▶ [EXERCISE AIM] Each record below needs to be retyped exactly.

▶ [GIVEN DATA]

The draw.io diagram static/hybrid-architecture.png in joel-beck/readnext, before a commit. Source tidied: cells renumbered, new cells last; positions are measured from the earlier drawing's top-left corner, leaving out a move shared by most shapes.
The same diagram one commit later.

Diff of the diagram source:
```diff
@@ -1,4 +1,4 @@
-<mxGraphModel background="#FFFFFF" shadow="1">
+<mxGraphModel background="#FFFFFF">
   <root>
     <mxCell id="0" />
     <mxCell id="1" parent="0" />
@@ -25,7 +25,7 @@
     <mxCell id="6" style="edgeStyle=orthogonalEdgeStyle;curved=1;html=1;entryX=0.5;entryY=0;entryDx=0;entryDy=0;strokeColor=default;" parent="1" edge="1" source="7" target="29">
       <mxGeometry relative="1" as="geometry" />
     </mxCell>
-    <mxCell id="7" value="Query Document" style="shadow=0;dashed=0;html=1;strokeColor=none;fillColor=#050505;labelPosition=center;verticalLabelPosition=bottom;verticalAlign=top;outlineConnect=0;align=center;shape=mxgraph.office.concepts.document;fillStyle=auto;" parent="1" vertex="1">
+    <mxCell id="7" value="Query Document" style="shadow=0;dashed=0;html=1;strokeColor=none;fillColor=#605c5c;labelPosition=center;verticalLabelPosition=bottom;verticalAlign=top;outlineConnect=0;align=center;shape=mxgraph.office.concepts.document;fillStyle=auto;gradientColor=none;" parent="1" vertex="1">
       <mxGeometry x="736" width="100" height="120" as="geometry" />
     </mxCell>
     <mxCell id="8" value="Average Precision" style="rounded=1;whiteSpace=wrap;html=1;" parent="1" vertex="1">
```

▶ [EXERCISE RESULT]
The draw.io diagram static/hybrid-architecture.png in joel-beck/readnext, before a commit. Source tidied: cells renumbered, new cells last; positions are measured from the earlier drawing's top-left corner, leaving out a move shared by most shapes.
The same diagram one commit later.

Diff of the diagram source:
```diff
@@ -1,4 +1,4 @@
-<mxGraphModel background="#FFFFFF" shadow="1">
+<mxGraphModel background="#FFFFFF">
   <root>
     <mxCell id="0" />
     <mxCell id="1" parent="0" />
@@ -25,7 +25,7 @@
     <mxCell id="6" style="edgeStyle=orthogonalEdgeStyle;curved=1;html=1;entryX=0.5;entryY=0;entryDx=0;entryDy=0;strokeColor=default;" parent="1" edge="1" source="7" target="29">
       <mxGeometry relative="1" as="geometry" />
     </mxCell>
-    <mxCell id="7" value="Query Document" style="shadow=0;dashed=0;html=1;strokeColor=none;fillColor=#050505;labelPosition=center;verticalLabelPosition=bottom;verticalAlign=top;outlineConnect=0;align=center;shape=mxgraph.office.concepts.document;fillStyle=auto;" parent="1" vertex="1">
+    <mxCell id="7" value="Query Document" style="shadow=0;dashed=0;html=1;strokeColor=none;fillColor=#605c5c;labelPosition=center;verticalLabelPosition=bottom;verticalAlign=top;outlineConnect=0;align=center;shape=mxgraph.office.concepts.document;fillStyle=auto;gradientColor=none;" parent="1" vertex="1">
       <mxGeometry x="736" width="100" height="120" as="geometry" />
     </mxCell>
     <mxCell id="8" value="Average Precision" style="rounded=1;whiteSpace=wrap;html=1;" parent="1" vertex="1">
```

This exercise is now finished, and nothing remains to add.